→ What to do:
Scan the entries for "price". Every line that holds it is to be copied.

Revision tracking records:
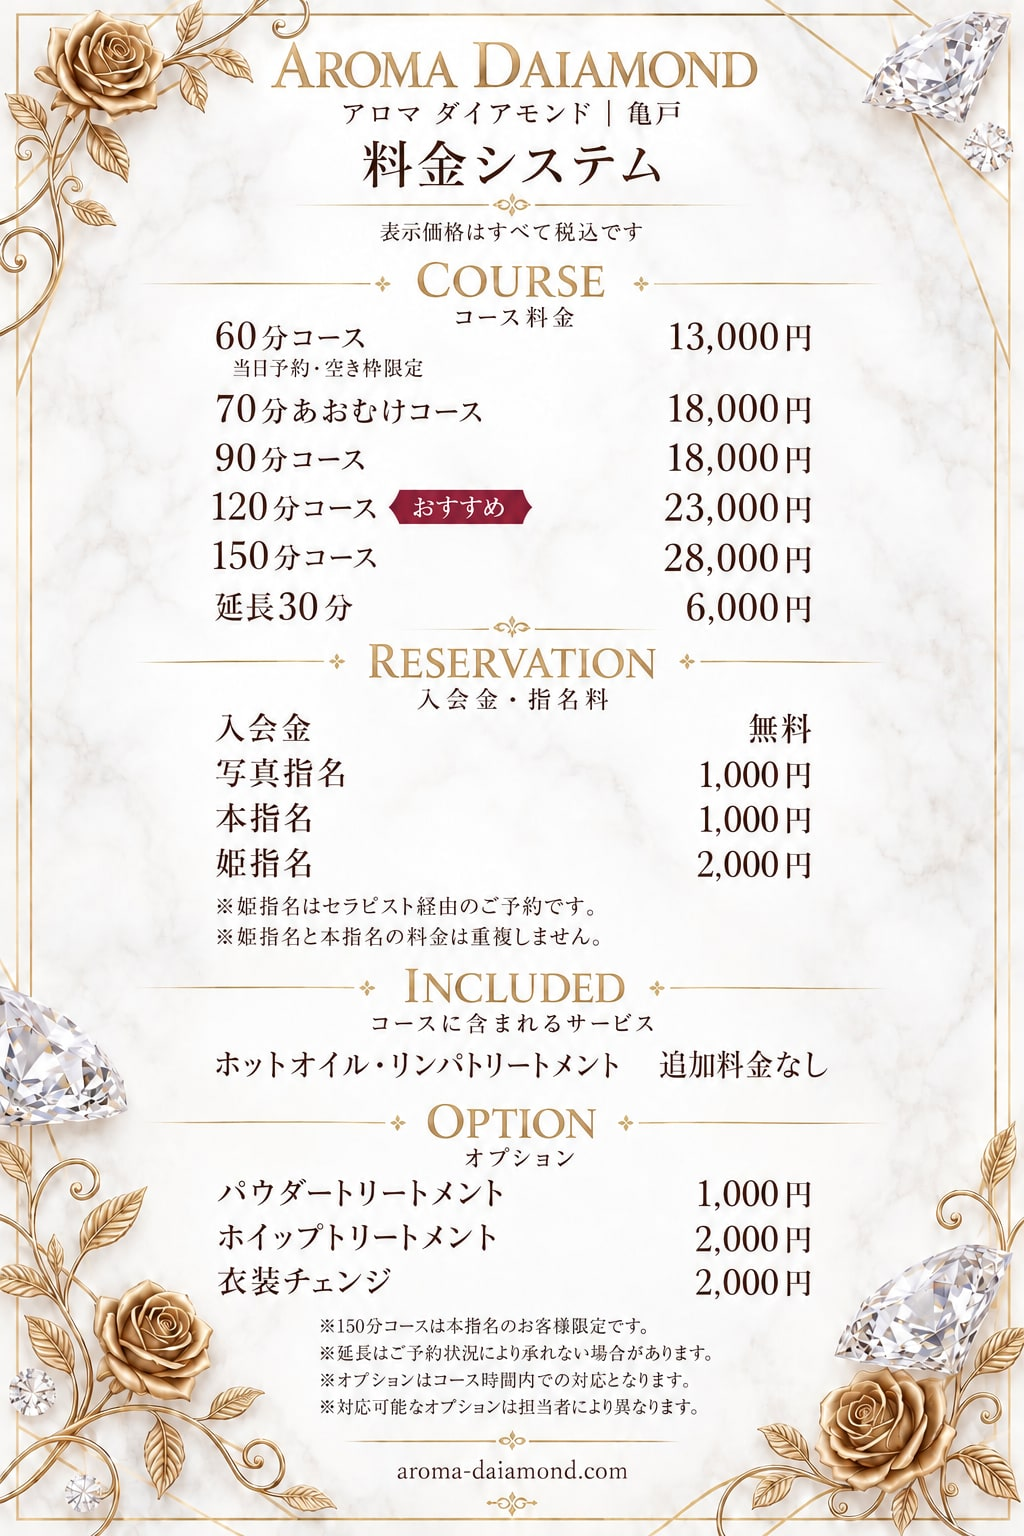
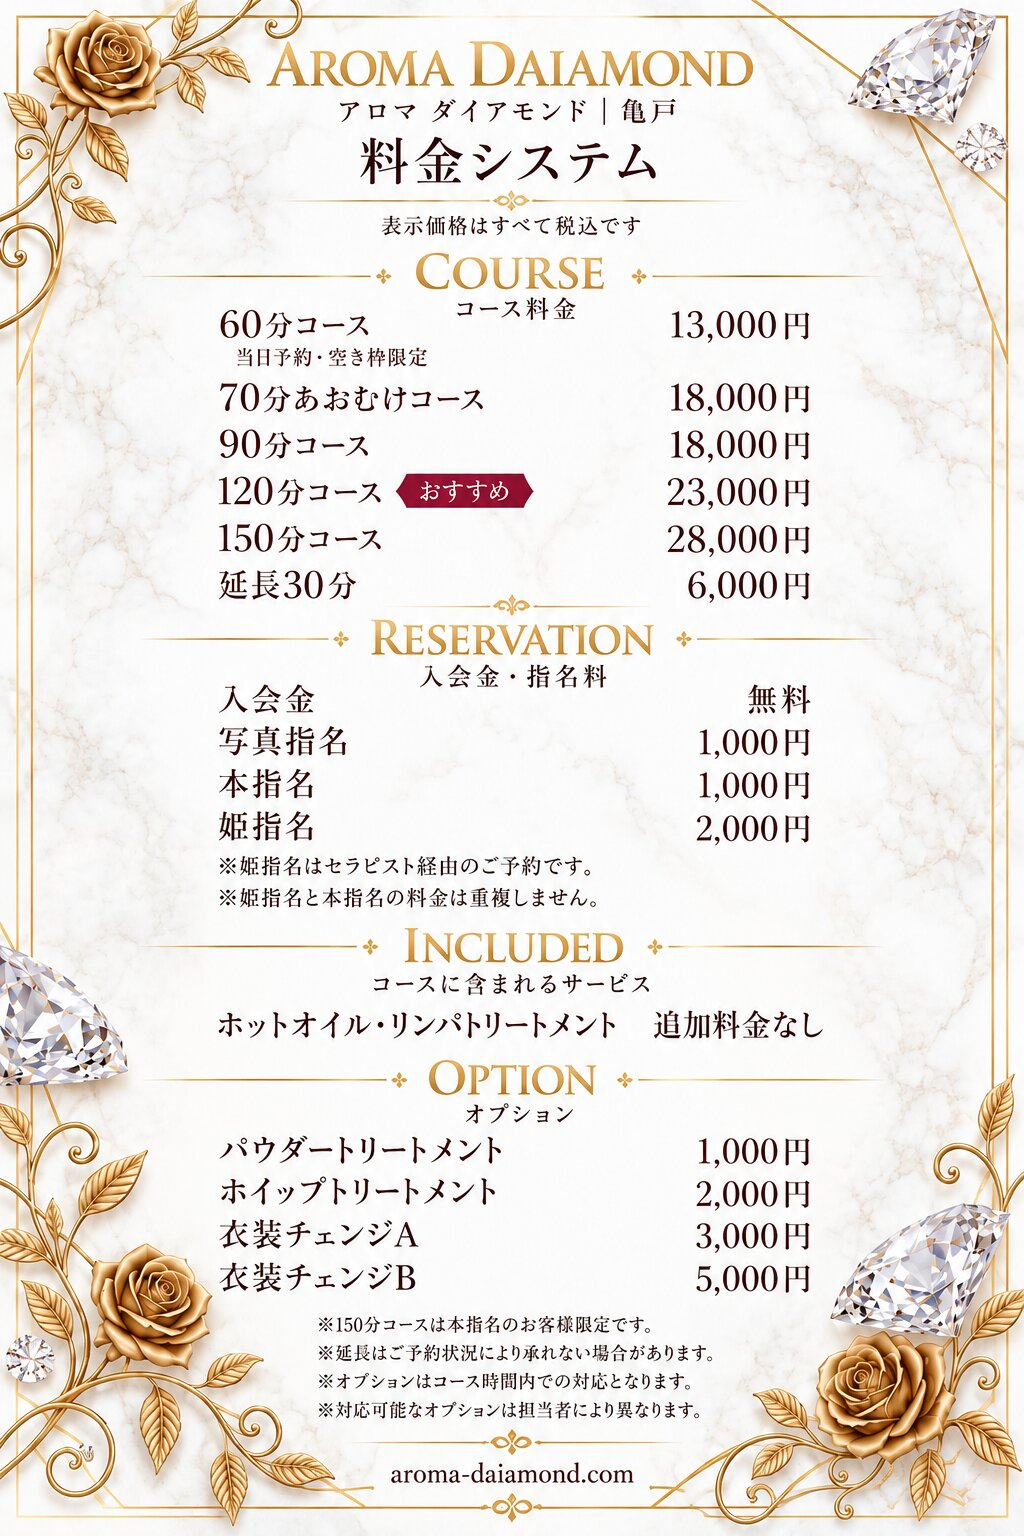
料金表を新しい画像に差し替え、衣装チェンジをA（3,000円）・B（5,000円）に変更 (#187)
- 料金ページの料金表画像を差し替え（public/system-price.jpg）
- 料金ページのオプション表（文字）：衣装チェンジ 2,000円 → 衣装チェンジA 3,000円／B 5,000円
- 予約管理API：料金設定シートを新しく作るときの初期値も同じ金額に（既存のシートは変更しない）
- 精算テストを新しい金額に更新。版 2026-10-22-1

Claude-Session: https://claude.ai/code/session_01UpCB7uCib8oiBmR56S5Apk

diff --git a/apps-script/booking/Admin.html b/apps-script/booking/Admin.html
@@ -397,7 +397,7 @@
       { label: "延長30分", price: 6000 },
     ];
     var STAFF_EMAIL = "<?= staffEmail ?>";
-    var APP_VERSION = "2026-10-18-1"; // Code.gs の CODE_VERSION・lib.gs の LIB_VERSION と同じ値
+    var APP_VERSION = "2026-10-22-1"; // Code.gs の CODE_VERSION・lib.gs の LIB_VERSION と同じ値
 
     // 画面の不具合を「読み込み中」のまま止めず、理由を表示する
     function showVerWarn(msg){ var b=document.getElementById("ver-warn"); b.innerHTML=msg; b.style.display="block"; }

→ Result below:
- 料金ページの料金表画像を差し替え（public/system-price.jpg）
       { label: "延長30分", price: 6000 },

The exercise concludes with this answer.